The Government of Canada is leading consultations to inform planned accessibility legislation.
In-person sessions are coming soon to your community. Now is the chance to have your say. Read more.
Sign Up for a Voice of Our Own
A quarterly newsletter from CCD.
CCD Presentation to the House of Commons Standing Committee of Finance
November 21, 2016
July 10, 2015
December 11, 2013
June 1, 2012
Regarding: Bill C-38 – An Act to implement certain provision of the Budget tabled in Parliament on March 29, 2012 and other measures
Presenter: Vangelis Nikias,
Convention on the Rights of Persons with Disabilities (CRPD) Project Manager
CCD is pleased to have the opportunity to present to the Finance Committee and thanks the Committee for this invitation.
Budget 2012 has created some new initiatives that CCD believes will help build a more inclusive and accessible Canada as well as initiatives that raise serious questions and possibly new barriers for people with disabilities.
The creation of an Employment Panel to report to Ministers Flaherty and Finley by December on best practices within the private sector on the employment of persons with disabilities is welcome and CCD is eager to be of assistance. Equally important and positive were the revisions to the Registered Disability Saving Plan (RDSP) that removed a significant barrier for persons with intellectual disabilities and their families to opening an RDSP. The RDSP continues to be a program of significant benefit to Canadians with disabilities and their families. As well, CCD was pleased to see the allocation of $10 million new dollars to the Opportunities Fund, a program that helps Canadians with disabilities get jobs.
Old Age Security Reform
Of concern to CCD is the raising of age of eligibility for Old Age Security (OAS) and the Guaranteed Income Supplement (GIS) from 65 to 67.
Canadians with disabilities disproportionately live in poverty. Between 45 and 60 percent of those living on social assistance (welfare) are persons with disabilities, and this number continues to increase. Many Canadians with disabilities have been, and will continue to be excluded from the current labour market unless significant new initiatives are created to remove barriers to employment.
- Old Age Security coupled with the Guaranteed Income Supplement benefit is better than any social assistance program in Canada with the exception of Alberta’s AISH program, where a significant increase was just announced in December. Sadly, many Canadians with disabilities look forward to turning 65 because they will have a better income benefit and will be raised out of poverty.
- Increasing the age of entitlement for OAS will force persons with disabilities to live in poverty longer.
- OAS, while the foundation of Canada’s retirement policy, does not exist in isolation.
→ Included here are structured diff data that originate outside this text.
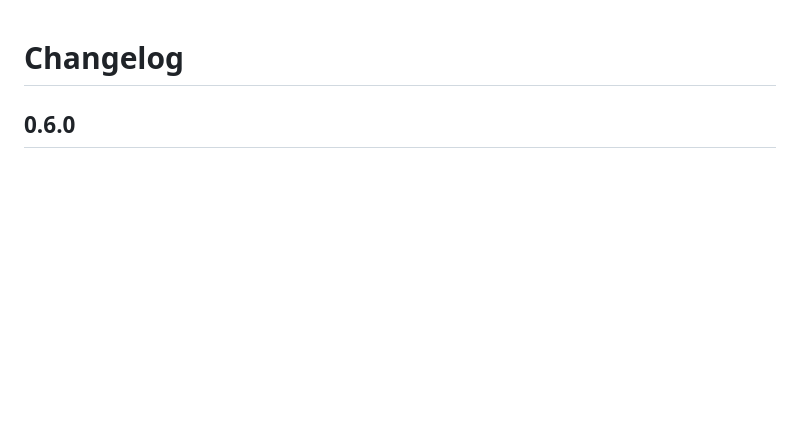
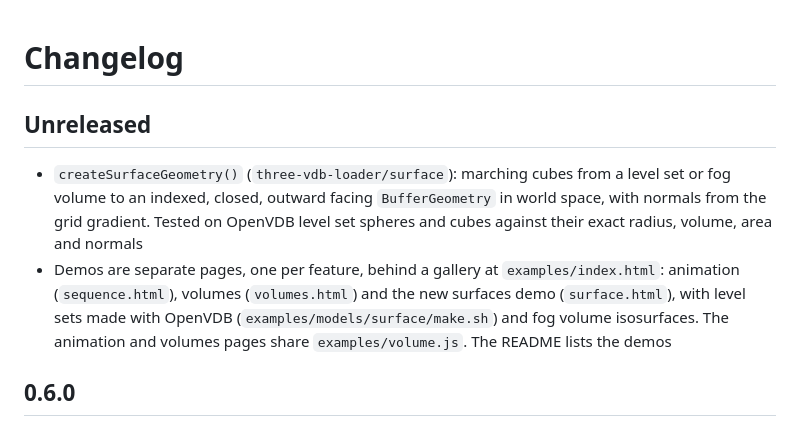
Before and after one commit to richardmonette/three-vdb-loader, a Markdown page: CHANGELOG.md, the part around the change. Rendered like a GitHub page; blank space fills up the shorter version.

```diff
--- a/CHANGELOG.md
+++ b/CHANGELOG.md
@@ -1,4 +1,9 @@
 # Changelog
+
+## Unreleased
+
+- `createSurfaceGeometry()` (`three-vdb-loader/surface`): marching cubes from a level set or fog volume to an indexed, closed, outward facing `BufferGeometry` in world space, with normals from the grid gradient. Tested on OpenVDB level set spheres and cubes against their exact radius, volume, area and normals
+- Demos are separate pages, one per feature, behind a gallery at `examples/index.html`: animation (`sequence.html`), volumes (`volumes.html`) and the new surfaces demo (`surface.html`), with level sets made with OpenVDB (`examples/models/surface/make.sh`) and fog volume isosurfaces. The animation and volumes pages share `examples/volume.js`. The README lists the demos
 
 ## 0.6.0
 
```
Also changed, not shown: README.md (+37 -3 lines), examples/screenshots/surface.jpg (added), 10 other files.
In fact, many other benefits are designed to work in tandem with OAS.
Therefore, CCD recommends that your committee carefully weigh the following questions:
- Will raising the age of entitlement trigger a change in the Age Exemption in the Income Tax Act?
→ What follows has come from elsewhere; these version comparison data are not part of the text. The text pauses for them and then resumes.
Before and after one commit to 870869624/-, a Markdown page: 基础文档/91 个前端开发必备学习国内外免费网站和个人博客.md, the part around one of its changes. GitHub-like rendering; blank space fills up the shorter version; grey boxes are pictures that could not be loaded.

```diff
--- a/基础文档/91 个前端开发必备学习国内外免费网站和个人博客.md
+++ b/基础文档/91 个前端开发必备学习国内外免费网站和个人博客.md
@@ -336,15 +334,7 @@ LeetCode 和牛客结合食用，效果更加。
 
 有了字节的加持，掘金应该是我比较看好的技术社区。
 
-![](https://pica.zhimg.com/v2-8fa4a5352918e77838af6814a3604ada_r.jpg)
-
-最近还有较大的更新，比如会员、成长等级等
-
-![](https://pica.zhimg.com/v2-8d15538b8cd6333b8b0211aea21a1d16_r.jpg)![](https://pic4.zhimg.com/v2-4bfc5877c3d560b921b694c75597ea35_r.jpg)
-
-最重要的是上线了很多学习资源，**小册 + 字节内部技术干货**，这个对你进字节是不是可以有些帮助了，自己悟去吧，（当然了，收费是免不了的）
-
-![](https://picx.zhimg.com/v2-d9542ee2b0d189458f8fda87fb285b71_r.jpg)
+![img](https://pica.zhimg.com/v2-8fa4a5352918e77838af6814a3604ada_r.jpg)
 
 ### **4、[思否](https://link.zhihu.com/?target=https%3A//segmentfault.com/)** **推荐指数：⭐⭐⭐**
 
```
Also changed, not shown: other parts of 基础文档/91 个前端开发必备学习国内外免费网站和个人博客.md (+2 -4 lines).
- Will Long Term Disability (LTCD) plans and Workers Compensation policies now extend benefits to age 67? Presently LTD claims and Workers Compensation claims end when people become eligible for OAS. Will this change increase premiums?
- Will Canada Pension Plan benefits also change the age of eligibility? Will this apply to both the early retirement and full benefit?
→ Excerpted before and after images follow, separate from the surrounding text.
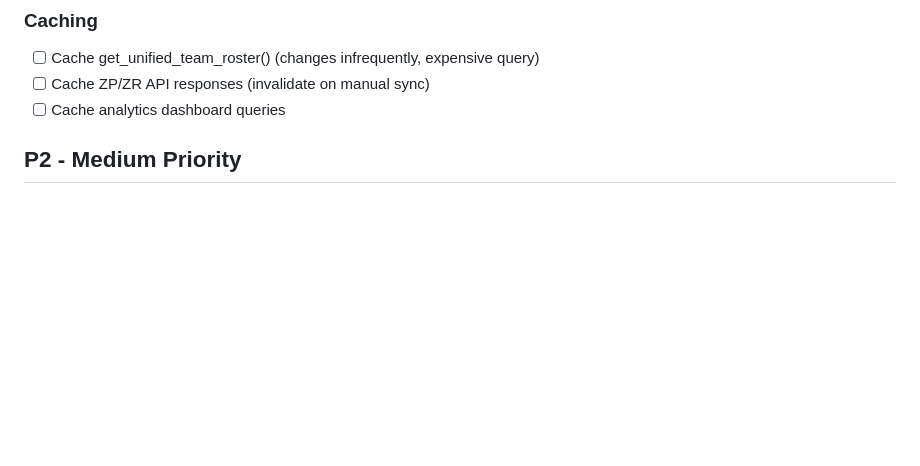
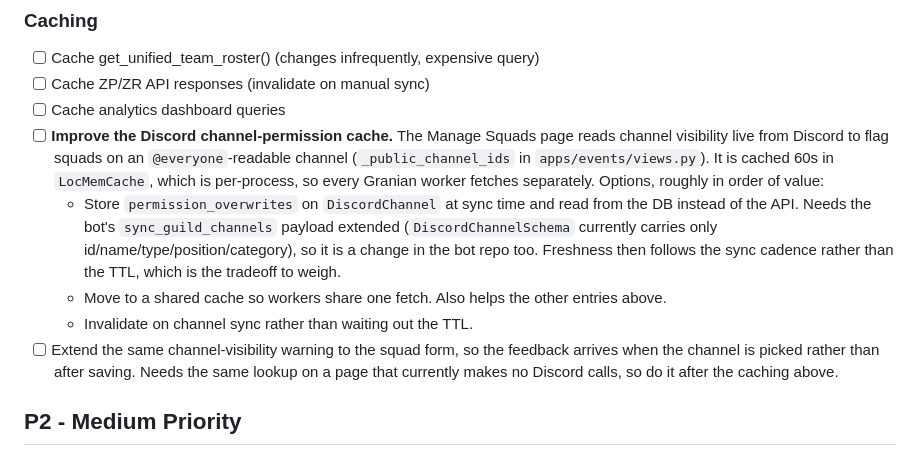
Before and after one commit to vincentdavis/GOTTA_BIKE_virtual_team_platform, a Markdown page: TODO.md, the part around the change. Rendered like a GitHub page; blank space fills up the shorter version.

Commit message:
TODO: improve the Discord channel-permission cache
The Manage Squads page reads channel visibility live from Discord to flag
squads on an @everyone-readable channel. It is cached 60s in LocMemCache,
which is per-process, so every worker fetches separately.

Records the three options with their tradeoffs - storing overwrites on
DiscordChannel at sync time is the biggest win but moves freshness from a
TTL to the sync cadence and needs the bot's payload extended, so it is a
decision rather than a straight improvement.

Also notes the follow-up it gates: warning on the squad form at the
moment a channel is picked, which needs the same lookup on a page that
currently makes no Discord calls.

Co-Authored-By: Claude Opus 5 <noreply@anthropic.com>

```diff
--- a/TODO.md
+++ b/TODO.md
@@ -290,6 +290,21 @@ self-serve view and an admin action — deletion spread across a view body is ho
 - [ ] Cache get_unified_team_roster() (changes infrequently, expensive query)
 - [ ] Cache ZP/ZR API responses (invalidate on manual sync)
 - [ ] Cache analytics dashboard queries
+- [ ] **Improve the Discord channel-permission cache.** The Manage Squads page reads channel
+      visibility live from Discord to flag squads on an `@everyone`-readable channel
+      (`_public_channel_ids` in `apps/events/views.py`). It is cached 60s in `LocMemCache`,
+      which is per-process, so every Granian worker fetches separately. Options, roughly in
+      order of value:
+    - Store `permission_overwrites` on `DiscordChannel` at sync time and read from the DB
+      instead of the API. Needs the bot's `sync_guild_channels` payload extended
+      (`DiscordChannelSchema` currently carries only id/name/type/position/category), so it
+      is a change in the bot repo too. Freshness then follows the sync cadence rather than
+      the TTL, which is the tradeoff to weigh.
+    - Move to a shared cache so workers share one fetch. Also helps the other entries above.
+    - Invalidate on channel sync rather than waiting out the TTL.
+- [ ] Extend the same channel-visibility warning to the squad form, so the feedback arrives
+      when the channel is picked rather than after saving. Needs the same lookup on a page
+      that currently makes no Discord calls, so do it after the caching above.
 
 ## P2 - Medium Priority
 
```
The points raised by CCD are worthy of study. New policy initiatives should enhance the status of Canadians with disabilities not create greater disadvantages for them. There is time to ensure that the OAS reforms cause no negative impact or extend the poverty Canadians with disabilities. CCD urges the Government of Canada to consider and ameliorate the negative impact the OAS changes will have on Canadians with disabilities.
Employment Insurance Reform
Employment Insurance (EI) sadly is of benefit to only some of our members in that many within our community continue to be excluded from the labour market, or work part-time and are unable to establish enough insurable weeks to be eligible for EI. The EI reforms proposed must recognize that persons with disabilities face additional barriers to employment. Some jobs are simply not suitable, depending on particular impairments and related barriers. For example I am sure none of you want me driving a cab. In other instances, people cannot relocate for employment because their support services are not portable, or accessible transportation systems do not exist. EI reform must include in their assessment an understanding of disability, barriers to employment for persons with disabilities and the need for appropriate accommodation.
CCD seeks a federal labour market strategy for persons with disabilities that will improve labour market participation and in particular address the issues of young people with disabilities. Young people with disabilities, including Aboriginal People with disabilities must be supported to move from school to work. This transition is critically important and new investments are required.
CCD reminds all Members of Parliament that Canada ratified the Convention on the Rights of Persons with Disabilities (CRPD) over two years ago. Ratification means that Canada has undertaken to continuously improve the standards of living for persons with disabilities, including through retirement benefits (CRPD Article 28). This commitment is especially relevant to the proposed OAS changes which, if implemented without compensatory measures, will have the effect of further impoverishing Canadians with disabilities, not improving our standards of living.
We ask that you take these concerns into account in your considerations, and we thank you for the opportunity to appear before you today.
End Exclusion supporters rally in support of an accessible and inclusive Canada.